Browsing Theses and Dissertations by Author "Jacobs, Christopher John"

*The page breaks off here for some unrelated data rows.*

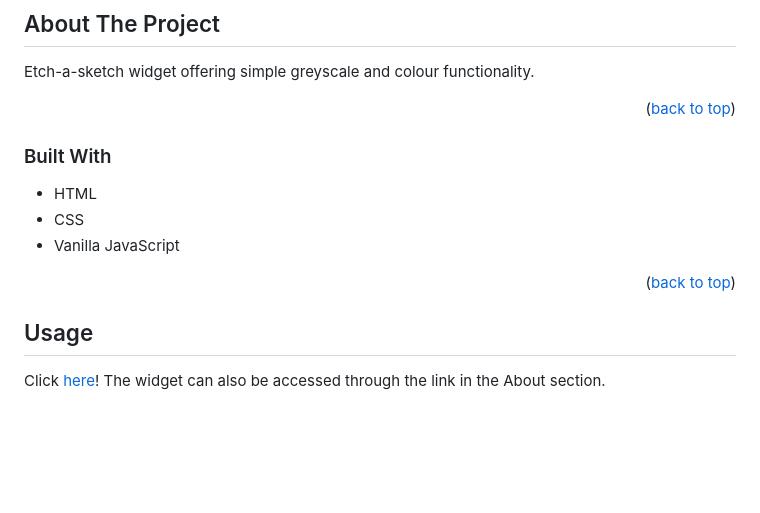
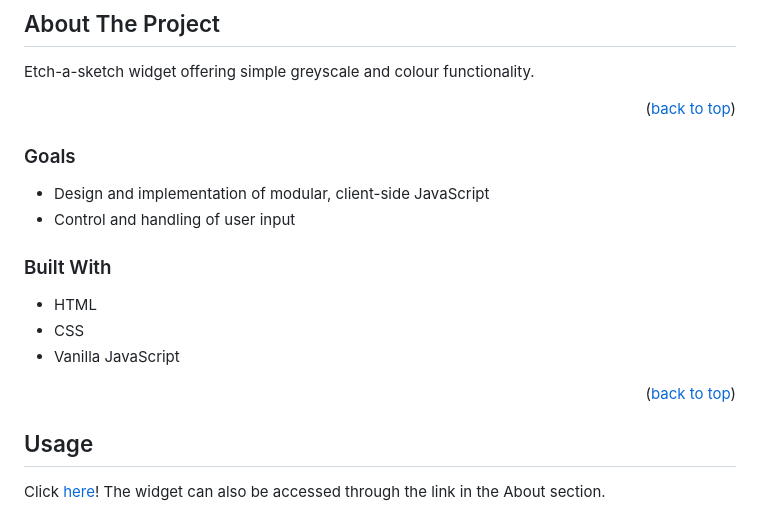
Before and after one commit to HPatto/etchasketch, a Markdown page: README.md, the part around the change. Rendered like a GitHub page; blank space fills up the shorter version.

```diff
--- a/README.md
+++ b/README.md
@@ -81,6 +81,10 @@ Etch-a-sketch widget offering simple greyscale and colour functionality.
 
 <p align="right">(<a href="#readme-top">back to top</a>)</p>
 
+### Goals
+
+* Design and implementation of modular, client-side JavaScript
+* Control and handling of user input
 
 
 ### Built With
@@ -134,7 +138,6 @@ To get a local copy up and running follow these simple example steps. -->
 <!-- <p align="right">(<a href="#readme-top">back to top</a>)</p> -->
 
 <!-- USAGE EXAMPLES -->
-
 ## Usage
 
 Click <a href="https://hpatto.github.io/etchasketch/">here</a>!
```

“I CAN’T BELIEVE CLASS IS OVER ALREADY!”: A STUDY OF HOW LANGUAGE-CLASS ACTIVITIES GENERATE FLOWToth, Paul D.; Lorenzino, Gerardo; Wagner, Elvis; Zuniga, Michael J. (Temple University. Libraries, 2020)Research has shown increasing interest in the influence of learner psychology on second language acquisition (e.g. Ellis, 2019; MacIntyre, Gregersen & Mercer, 2019). This research has demonstrated that motivation, focus, and feelings of autonomy and self-efficacy are particularly important in creating the necessary conditions for learning to occur (e.g. Dörnyei, 2009; Norton & Toohey, 2011; Piniel & Csizér, 2016; Robinson, 1995, 1997). When these factors converge, a learner can experience flow, which has been described as the “optimal experience” of engagement (Csíkszentmihályi, 1975, 1990, 2008) and has been linked to language learning success (Hong et al., 2017). Existing research has shown that student-centered, open-ended, authentic, and competitive activities tend to generate more flow than their opposites (Egbert, 2003; Zuniga & Rueb, 2018). However, these studies are scarce and have focused on a very limited quantity of immediate language-class activities, thus excluding many other possible flow experiences from consideration. To expand this line of research, this study seeks to determine what types of language-class activities generate the most flow, as well as which of the theorized psychological components of flow are most strongly associated with such experiences. Eighty-two North American undergraduate, intermediate-level (estimated CEFR B1/ACTFL intermediate mid-high) students of French, Italian, German, and Spanish completed a questionnaire about their lifetime language-learning experiences. First, the participants rated a list of activities on perceived overall flow using a Likert scale. Next, they rated the same activities on four theorized psychological components of flow (enjoyment, focused attention, control, positive challenges) also on a Likert scale (Csíkszentmihályi 1975, 1990, 2008; Egbert, 2003; Zuniga & Rueb, 2018). Finally, they answered open-ended questions about salient language-class experiences. The results of this study support the hypothesis that student-centered, open-ended, authentic, and competitive activities would generate more flow than their opposites (teacher-centered, closed-ended, inauthentic, and non-competitive). The results also revealed that enjoyment and challenges best predict flow. While competitive activities were shown to be particularly strong flow generators in the quantitative analysis, the qualitative analysis of the open-ended survey responses showed student-centered activities to be particularly associated with high-flow experiences, though usually in conjunction with other flow-generating categories. When taken together, these results suggest that, in order to create learning-favorable conditions through flow, teachers should use activities that belong to as many flow-generating categories as possible while also paying special attention to students’ perceptions of enjoyment and the challenges-skills balance.